Outside of war, the greatest loss of human life in the 20th century came from governments. In nearly every case, disarmament preceded mass murder. Though some nations have been functionally disarmed without such atrocities, it is worth remembering:
In 1911, Turkey established gun control. Subsequently, from 1915 to 1917, 1.5-million Armenians, deprived of the means to defend themselves, were rounded up and killed.
In 1929, the Soviet Union established gun control. Then, from 1929 to 1953, approximately 20-millon dissidents were rounded up and killed.
In 1938 Germany established gun control. From 1939 to 1945 over 13-million Jews, gypsies, homosexuals, mentally ill, union leaders, Catholics and others, unable to fire a shot in protest, were rounded up and killed.

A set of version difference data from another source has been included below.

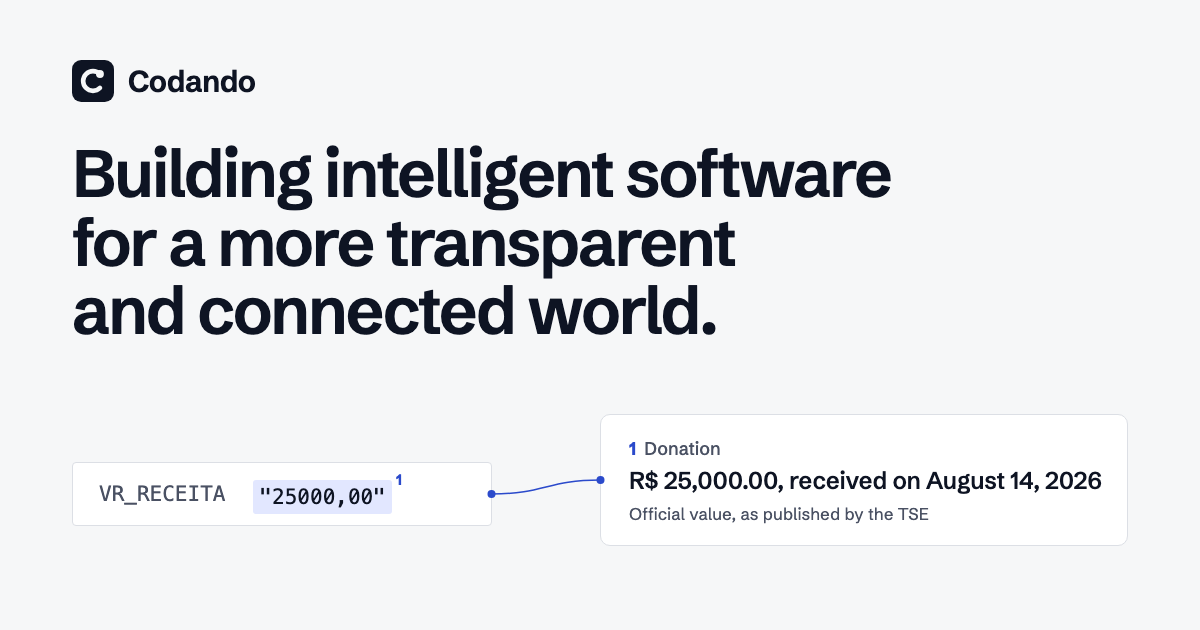
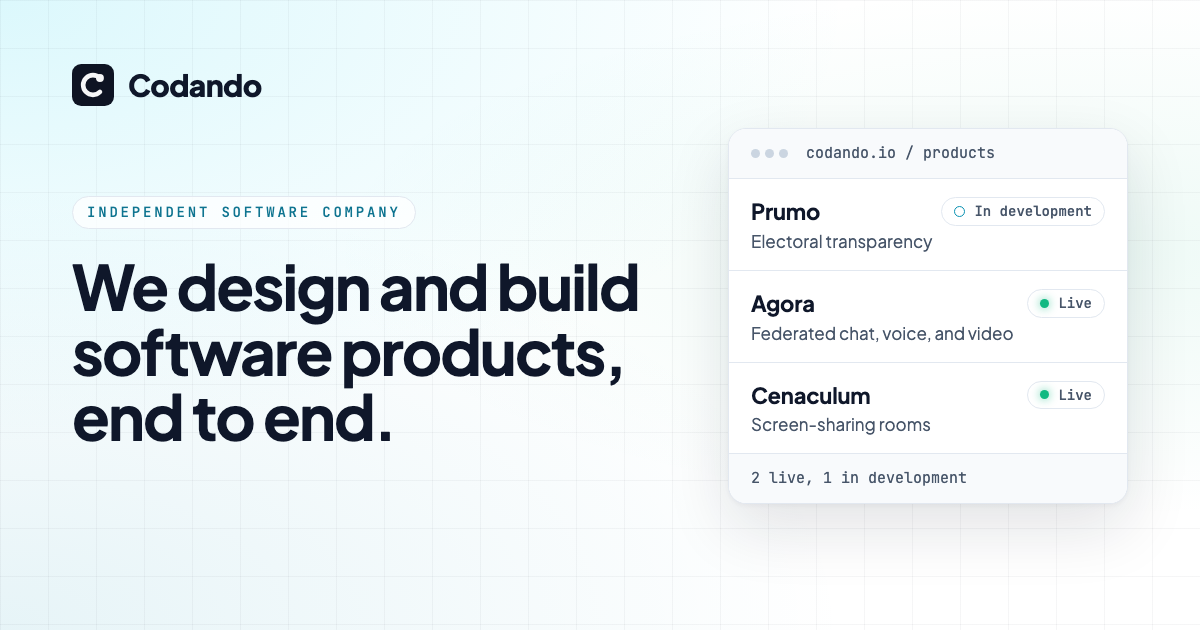
feat: describe the redesign in the head and the Open Graph image
Title, description, Open Graph, Twitter, and JSON-LD now say what the page
says: an independent software company with Agora and Cenaculum live and
Prumo in development. The Open Graph image shows the logo, the headline,
and the product status board in the new identity; theme colors follow the
new page backgrounds. The icons re-rendered byte for byte.

diff --git a/design/og-image.html b/design/og-image.html
@@ -10,9 +10,16 @@
         font-weight: 200 800;
       }
 
+      @font-face {
+        font-family: 'JetBrains Mono';
+        src: url('../public/fonts/jetbrains-mono-latin-wght-normal.woff2') format('woff2');
+        font-weight: 100 800;
+      }
+
       * {
         box-sizing: border-box;
         margin: 0;
+        padding: 0;
       }
 
       body {
@@ -20,20 +27,33 @@
         width: 1200px;
         height: 630px;
         overflow: hidden;
-        background: #f6f7f8;
-        color: #0e1423;
+        background:
+          radial-gradient(at 0% 0%, rgb(34 211 238 / 0.16) 0, transparent 50%),
+          radial-gradient(at 0% 100%, rgb(8 145 178 / 0.1) 0, transparent 50%),
+          radial-gradient(at 92% 40%, rgb(16 185 129 / 0.07) 0, transparent 50%), #ffffff;
+        color: #0f172a;
         font-family: 'Plus Jakarta Sans', sans-serif;
+      }
+
+      body::before {
+        content: '';
+        position: absolute;
+        inset: 0;
+        background-image:
+          linear-gradient(to right, rgb(15 23 42 / 0.04) 1px, transparent 0),
+          linear-gradient(to bottom, rgb(15 23 42 / 0.04) 1px, transparent 0);
+        background-size: 48px 48px;
       }
 
       .brand {
         position: absolute;
-        top: 60px;
+        top: 64px;
         left: 72px;
         display: flex;
         align-items: center;
         gap: 14px;
         font-size: 30px;
-        font-weight: 650;
+        font-weight: 800;
         letter-spacing: -0.02em;
       }
 
@@ -42,101 +62,130 @@
         height: 42px;
       }
 
-      h1 {
+      .kicker {
         position: absolute;
-        top: 140px;
+        top: 196px;
         left: 72px;
-        width: 1000px;
-        font-size: 66px;
-        font-weight: 620;
-        letter-spacing: -0.035em;
-        line-height: 1.04;
-        text-wrap: balance;
+        padding: 7px 14px;
+        border: 1px solid #e2e8f0;
+        border-radius: 999px;
+        background: rgb(255 255 255 / 0.72);
+        color: #0e7490;
+        font:
+          500 14px/1.2 'JetBrains Mono',
+          monospace;
+        letter-spacing: 0.2em;
+        text-transform: uppercase;
       }
 
-      .row {
+      h1 {
         position: absolute;
-        top: 462px;
+        top: 254px;
         left: 72px;
+        width: 620px;
+        font-size: 62px;
+        font-weight: 700;
+        letter-spacing: -0.03em;
+        line-height: 1.05;
+      }
+
+      .board {
+        position: absolute;
+        top: 128px;
+        right: 72px;
+        width: 400px;
+        overflow: hidden;
+        border: 1px solid #e2e8f0;
+        border-radius: 18px;
+        background: #ffffff;
+        box-shadow:
+          0 2px 4px rgb(15 23 42 / 0.04),
+          0 24px 64px rgb(15 23 42 / 0.12);
+      }
+
+      .board-header,
+      .board-summary {
         display: flex;
         align-items: center;
-        gap: 28px;
-        width: 420px;
-        height: 64px;
-        padding-inline: 26px;
-        border: 1px solid #dcdfe5;
-        border-radius: 4px;
-        background: #fff;
+        gap: 16px;
+        padding: 14px 22px;
+        background: #f8fafc;
+        color: #475569;
         font:
-          21px/1 ui-monospace,
-          'SF Mono',
-          Menlo,
-          Consolas,
+          400 15px/1.4 'JetBrains Mono',
           monospace;
       }
 
-      .key {
-        color: #4a5163;
+      .board-header {
+        border-bottom: 1px solid #e2e8f0;
       }
 
-      mark {
-        padding: 5px 6px;
-        border-radius: 3px;
-        background: #e2e7ff;
-        color: inherit;
+      .board-summary {
+        border-top: 1px solid #e2e8f0;
       }
 
-      sup {
-        position: relative;
-        top: -11px;
-        margin-left: 4px;
-        color: #2b4acb;
-        font:
-          700 15px 'Plus Jakarta Sans',
-          sans-serif;
+      .dots {
+        width: 9px;
+        height: 9px;
+        margin-right: 30px;
+        border-radius: 50%;
+        background: #cbd5e1;
+        box-shadow:
+          14px 0 #cbd5e1,
+          28px 0 #cbd5e1;
       }
 
-      .record {
-        position: absolute;
-        top: 414px;
-        left: 600px;
-        width: 528px;
-        height: 132px;
-        padding: 22px 28px;
-        border: 1px solid #dcdfe5;
-        border-radius: 10px;
-        background: #fff;
+      .row {
+        display: grid;
+        grid-template-columns: 1fr auto;
+        align-items: center;
+        row-gap: 4px;
+        padding: 18px 22px;
       }
 
-      .type {
-        color: #4a5163;
-        font-size: 18px;
-        font-weight: 500;
+      .row + .row {
+        border-top: 1px solid #e2e8f0;
       }
 
-      .type b {
-        margin-right: 8px;
-        color: #2b4acb;
+      .name {
+        font-size: 22px;
         font-weight: 700;
-      }
-
-      .value {
-        margin-top: 6px;
-        font-size: 24px;
-        white-space: nowrap;
-        font-weight: 560;
         letter-spacing: -0.01em;
       }
 
-      .ref {
-        margin-top: 8px;
-        color: #4a5163;
+      .category {
+        grid-column: 1 / -1;
+        color: #475569;
         font-size: 17px;
       }
 
-      .leader {
-        position: absolute;
-        inset: 0;
+      .chip {
+        display: inline-flex;
+        align-items: center;
+        gap: 9px;
+        padding: 5px 12px;
+        border: 1px solid #e2e8f0;
+        border-radius: 999px;
+        color: #475569;
+        font:
+          500 14px/1.2 'JetBrains Mono',
+          monospace;
+      }
+
+      .chip::before {
+        content: '';
+        width: 9px;
+        height: 9px;
+        border-radius: 50%;
+      }
+
+      .live::before {
+        background: #10b981;
+        box-shadow: 0 0 8px 1px rgb(16 185 129 / 0.45);
+      }
+
+      .dev::before {
+        border: 1.5px solid #0891b2;
       }
     </style>
   </head>
@@ -155,25 +204,23 @@
       </svg>
       Codando
     </div>
-    <h1>Building intelligent software for a more transparent and connected world.</h1>
-    <div class="row">
-      <span class="key">VR_RECEITA</span>
-      <span><mark>"25000,00"</mark><sup>1</sup></span>
+    <p class="kicker">Independent software company</p>
+    <h1>We design and build software products, end to end.</h1>
+    <div class="board">
+      <p class="board-header"><span class="dots"></span>codando.io / products</p>
+      <div class="row">
+        <span class="name">Prumo</span><span class="chip dev">In development</span
+        ><span class="category">Electoral transparency</span>
+      </div>
+      <div class="row">
+        <span class="name">Agora</span><span class="chip live">Live</span
+        ><span class="category">Federated chat, voice, and video</span>
+      </div>
+      <div class="row">
+        <span class="name">Cenaculum</span><span class="chip live">Live</span
+        ><span class="category">Screen-sharing rooms</span>
+      </div>
+      <p class="board-summary">2 live, 1 in development</p>
     </div>
-    <div class="record">
-      <p class="type"><b>1</b>Donation</p>
-      <p class="value">R$&nbsp;25,000.00, received on August 14, 2026</p>
-      <p class="ref">Official value, as published by the TSE</p>
-    </div>
-    <svg class="leader" viewBox="0 0 1200 630" aria-hidden="true">
-      <path
-        d="M491.5 494C546 494 546 480 600.5 480"
-        fill="none"
-        stroke="#2B4ACB"
-        stroke-width="1.5"
-      />
-      <circle cx="491.5" cy="494" r="4" fill="#2B4ACB" />
-      <circle cx="600.5" cy="480" r="4" fill="#2B4ACB" />
-    </svg>
   </body>
 </html>

diff --git a/src/index.html b/src/index.html
@@ -3,20 +3,20 @@
   <head>
     <meta charset="utf-8" />
     <meta name="viewport" content="width=device-width, initial-scale=1" />
-    <title>Codando — Intelligent Software Products</title>
+    <title>Codando — Software products, built end to end</title>
     <meta
       name="description"
-      content="Codando builds intelligent software products that turn complex data into useful, accessible experiences."
+      content="Codando is an independent software company. Agora and Cenaculum are live, and we are building Prumo, an electoral transparency platform for Brazil."
     />
     <link rel="canonical" href="https://codando.io/" />
-    <meta name="theme-color" content="#F6F7F8" media="(prefers-color-scheme: light)" />
-    <meta name="theme-color" content="#0B1020" media="(prefers-color-scheme: dark)" />
+    <meta name="theme-color" content="#FFFFFF" media="(prefers-color-scheme: light)" />
+    <meta name="theme-color" content="#0A0F1C" media="(prefers-color-scheme: dark)" />
     <meta property="og:type" content="website" />
     <meta property="og:site_name" content="Codando" />
-    <meta property="og:title" content="Codando — Intelligent Software Products" />
+    <meta property="og:title" content="Codando — Software products, built end to end" />
     <meta
       property="og:description"
-      content="Codando builds intelligent software products that turn complex data into useful, accessible experiences."
+      content="Codando is an independent software company. Agora and Cenaculum are live, and we are building Prumo, an electoral transparency platform for Brazil."
     />
     <meta property="og:url" content="https://codando.io/" />
     <meta property="og:image" content="https://codando.io/og-image.png" />
@@ -24,14 +24,14 @@
     <meta property="og:image:height" content="630" />
     <meta
       property="og:image:alt"
-      content="The Codando logo and the headline “Building intelligent software for a more transparent and connected world.” Below it, the value of a donation in a TSE open-data record is linked by a line to the Donation record built from it."
+      content="The Codando logo and the headline “We design and build software products, end to end.” Beside it, a status board lists Prumo, electoral transparency, in development; Agora, federated chat, voice, and video, live; and Cenaculum, screen-sharing rooms, live."
     />
     <meta property="og:locale" content="en_US" />
     <meta name="twitter:card" content="summary_large_image" />
-    <meta name="twitter:title" content="Codando — Intelligent Software Products" />
+    <meta name="twitter:title" content="Codando — Software products, built end to end" />
     <meta
       name="twitter:description"
-      content="Codando builds intelligent software products that turn complex data into useful, accessible experiences."
+      content="Codando is an independent software company. Agora and Cenaculum are live, and we are building Prumo, an electoral transparency platform for Brazil."
     />
     <meta name="twitter:image" content="https://codando.io/og-image.png" />
     <link rel="icon" href="/favicon.ico" sizes="32x32" />
@@ -54,7 +54,7 @@
             "name": "Codando",
             "url": "https://codando.io/",
             "logo": "https://codando.io/icon-512.png",
-            "description": "Codando builds intelligent software products that turn complex data into useful, accessible experiences.",
+            "description": "Codando is an independent software company. Agora and Cenaculum are live, and we are building Prumo, an electoral transparency platform for Brazil.",
             "email": "contact@codando.io",
             "taxID": "65.805.437/0001-48",
             "founder": {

In 1935, China established gun control. Subsequently, between 1948 and 1952, over 20-million dissidents were rounded up and killed.
In 1956, Cambodia enshrined gun control. In just two years (1975-1977) over one million “educated” people were rounded up and killed.
In 1964, Guatemala locked in gun control. From 1964 to 1981, over 100,000 Mayan Indians were rounded up and killed as a result of their inability to defend themselves.
In 1970, Uganda embraced gun control. Over the next nine years over 300,000 Christians were rounded up and killed.
Over 56-million people have died because of gun control in the last century
- Guns Used in Crime, Bureau of Justice Statistics, Marianne W. Zawitz, 1995 ↩
- Small Arms Survey, Graduate Institute of International Studies, 2008 ↩
- Concealed Carry Permit Holders Across the United States: 2016, Lott, Crime Prevention Research Center, July 2016 ↩
- This is a serious omission as most gang crime is committed by and against young people. ↩
- Fear in Britain, Dr. Paul Gallant and Dr. Joanne Eisen, National Review, July 18, 2000 ↩
- Row over figures as crime drops 5%, David Davis, Shadow Home Secretary, The Guardian, July 22, 2004 ↩
- Crime in England and Wales 2005/06, British Home Office, July 2006 ↩
- Death by Gun Control: The Human Cost of Victim Disarmament,” Aaron Zelman & Richard W. Stevens, 2001 ↩